While following the standard supermini recipe, the Clio did it all very capably, so you could choose between three- and five-door bodies plus a range of petrol engine. The sole diesel option was best avoided. This Clio also gave rise to the superb 16V and Williams hot hatch models, for which keen drivers will be eternally grateful.
The Rover 400 was a last hurrah for the British brand in the mainstream of small family cars. It was offered as a saloon or estate, when the market was moving decidedly towards hatches, but the 400 served up reasonable space, comfort and equipment alongside handsome, restrained looks.
Under the skin, the 400 was based on the same Honda-derived platform as the 200, while engine choice comprised Rover K Series motors and some from Honda. There were also Peugeot-sourced diesels as Rover sought to make the most of the company car market.
Saturn kicked off as a budget brand for General Motors in 1990 with the launch of the S series of compact models. There were saloon, coupe and estate models that all shared a 1.9-litre four-cylinder petrol engine, though you could choose between five-speed manual or four-speed automatic transmissions.
Unremarkable in many ways, the Saturn S was notable for a new sales approach that championed a no-haggle method. Simply, the price was pitched very keenly, so the customer specified the car and paid the resulting amount as Saturn majored on value for money. It worked and the S sold steadily in decent numbers throughout its life until it was discontinued in 2002.
Where the Space Cruiser was very much a van with windows, the Toyota Previa was a whole new approach to the people carrier from the Japanese company. The 2.4-litre petrol engine was canted over by 75-degrees to put it low in the car to maximise interior space. Monobox styling, championed by the Renault Espace, also made full use of available passenger and luggage room.
Sliding side rear doors were another handing feature and you could slide the back seats around to suit your passenger needs. The Previa was also comfortable, well made and reliable, though it didn’t drive quite as ably as a family hatch. Even so, it became a very credible rival to the Espace.
In the same year Vauxhall and Opel unleashed the Lotus Carlton on the world, the European arm of General Motors also came up with the sleek Calibra. It was honed in the wind tunnel and boasted a drag coefficient of just 0.25, making it the most aerodynamic production car of the decade until Honda launched the Insight two months before the turn of the Millennium.

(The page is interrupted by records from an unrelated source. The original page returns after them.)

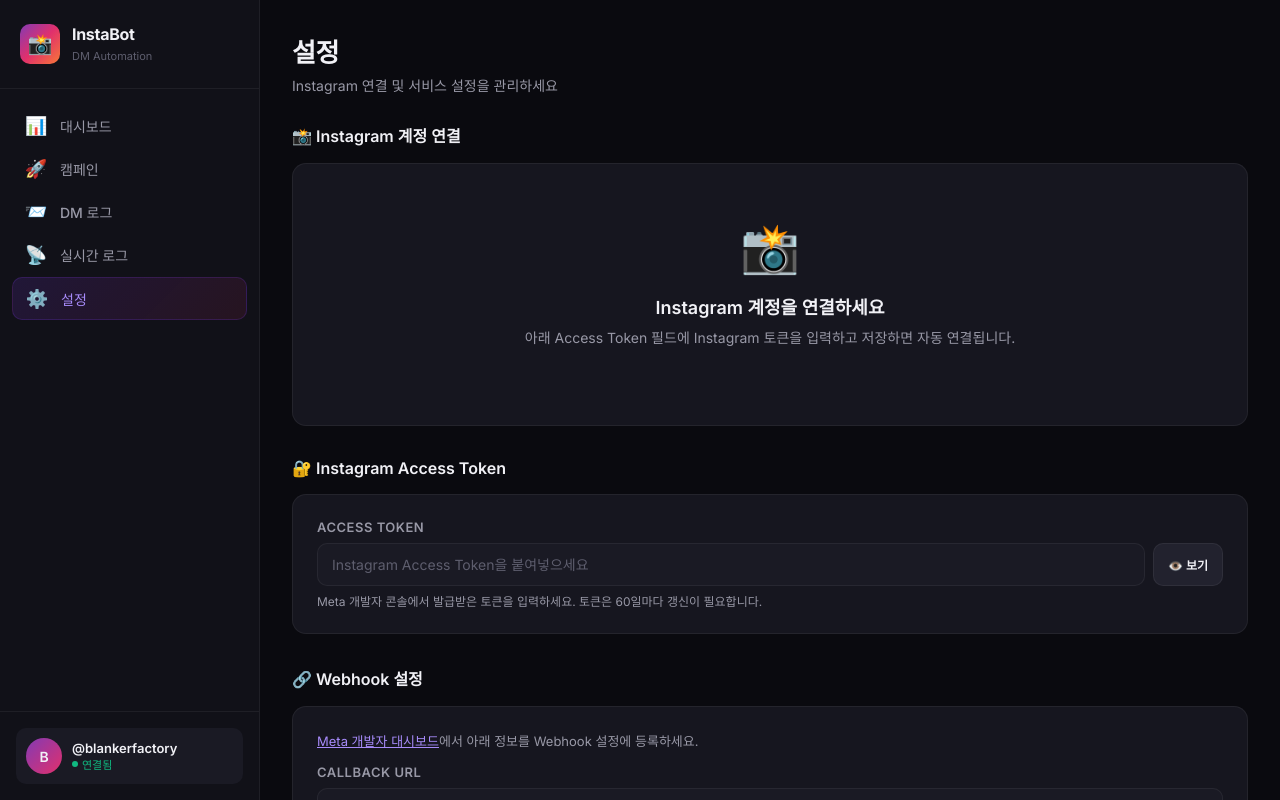
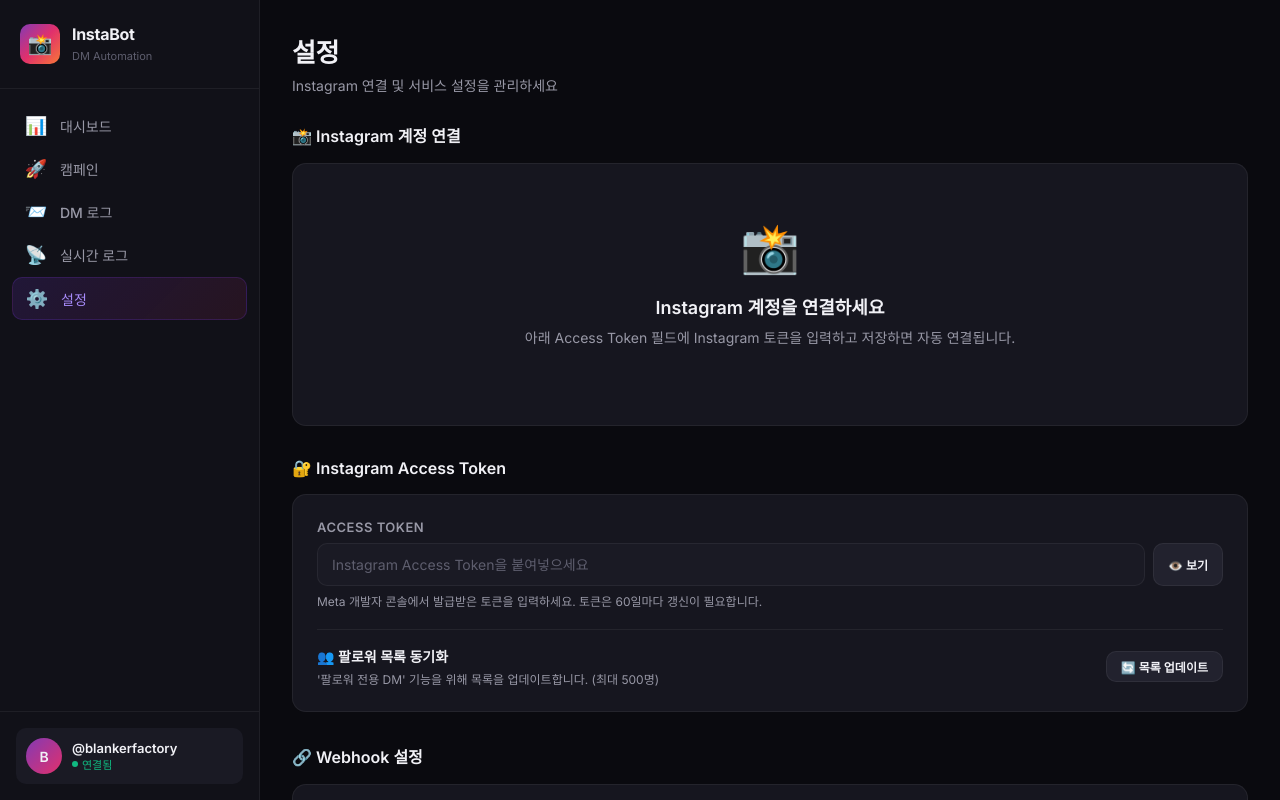
Before and after one commit to jch1023/instabot, a Next.js app: page /settings in a window 1280 px wide. Shown: the top 800 px of the page. Built offline with nearby package versions, Linux system fonts and the light colour scheme; no server answers; the database is empty.

Commit message:
Add follower sync API and button in settings page

```diff
--- /dev/null
+++ b/app/api/followers/update/route.js
@@ -0,0 +1,46 @@
+
+import { NextResponse } from 'next/server';
+import { getSetting, cacheFollowers } from '@/lib/db.js';
+import { getFollowers, getMyProfile } from '@/lib/instagram.js';
+
+export async function POST() {
+    try {
+        const accessToken = await getSetting('instagram_access_token');
+        if (!accessToken) {
+            return NextResponse.json({ error: 'Instagram Access Token not found' }, { status: 400 });
+        }
+
+        // 1. Get my IG User ID
+        const profile = await getMyProfile(accessToken);
+        const myId = profile.id;
+
+        // 2. Fetch followers (fetch up to 500 for now to avoid timeout)
+        let allFollowers = [];
+        let after = null;
+        let pageCount = 0;
+        const MAX_PAGES = 5; // 5 pages * 100 = 500 followers limit per run
+
+        do {
+            const data = await getFollowers(accessToken, myId, after);
+            const followers = data.followers || [];
+            allFollowers = [...allFollowers, ...followers];
+
+            after = data.paging?.cursors?.after;
+            pageCount++;
+        } while (after && pageCount < MAX_PAGES);
+
+        // 3. Save to DB
+        // Account ID 1 is default for single user system
+        await cacheFollowers(1, allFollowers);
+
+        return NextResponse.json({
+            success: true,
+            count: allFollowers.length,
+            message: `Synced ${allFollowers.length} followers.`
+        });
+
+    } catch (error) {
+        console.error('[API] Failed to sync followers:', error);
+        return NextResponse.json({ error: error.message }, { status: 500 });
+    }
+}
--- a/app/settings/page.js
+++ b/app/settings/page.js
@@ -165,6 +165,43 @@
                         <div style={{ fontSize: '12px', color: 'var(--text-secondary)', marginTop: '6px' }}>
                             Meta 개발자 콘솔에서 발급받은 토큰을 입력하세요. 토큰은 60일마다 갱신이 필요합니다.
                         </div>
+
+                        {/* Follower Sync Button */}
+                        <div style={{ marginTop: '20px', paddingTop: '16px', borderTop: '1px solid var(--border)' }}>
+                            <div style={{ display: 'flex', justifyContent: 'space-between', alignItems: 'center' }}>
+                                <div>
+                                    <div style={{ fontSize: '14px', fontWeight: 600, marginBottom: '4px' }}>👥 팔로워 목록 동기화</div>
+                                    <div style={{ fontSize: '12px', color: 'var(--text-secondary)' }}>
+                                        '팔로워 전용 DM' 기능을 위해 목록을 업데이트합니다. (최대 500명)
+                                    </div>
+                                </div>
+                                <button
+                                    className="btn btn-secondary btn-sm"
+                                    onClick={async () => {
+                                        if (!confirm('팔로워 목록을 동기화하시겠습니까? 시간이 걸릴 수 있습니다.')) return;
+                                        const btn = document.getElementById('sync-btn');
+                                        if (btn) btn.innerText = '⏳ 동기화 중...';
+
+                                        try {
+                                            const res = await fetch('/api/followers/update', { method: 'POST' });
+                                            const data = await res.json();
+                                            if (res.ok) {
+                                                alert(`성공! ${data.count}명의 팔로워를 동기화했습니다.`);
+                                            } else {
+                                                throw new Error(data.error);
+                                            }
+                                        } catch (e) {
+                                            alert(`동기화 실패: ${e.message}`);
+                                        } finally {
+                                            if (btn) btn.innerText = '🔄 목록 업데이트';
+                                        }
+                                    }}
+                                    id="sync-btn"
+                                >
+                                    🔄 목록 업데이트
+                                </button>
+                            </div>
+                        </div>
                     </div>
                 </div>
             </div>
```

Such a slippery shape did not upset the Calibra’s looks and it sold strongly as a result to those wanting a handsome coupe. It didn’t handle quite as well as it looked, but there was no doubting the performance of the 2.5-litre V6 and turbocharged 2.0-litre models, the latter offered with four-wheel drive and 0-62mph in 6.2 seconds.
The Volvo 900 will go down in history as the last of the old school of design from the Swedish firm. It may have been styled like a box, but it was engineered and built to last. A simple front engine, rear-wheel drive layout coupled to supple suspension made it a great cruiser, while the vast passenger cabin and load space endeared it to the Volvo faithful.
However, the 900 also hid a performance secret under its bonnet if you ordered the new 3.0-litre straight-six engine that offered 204bhp. Even as the new 850 range made its mark, the 900 and later S90 and V90 models proved popular. By the time production ended in 1998, Volvo had sold 1.5 million of these robust saloons and estates.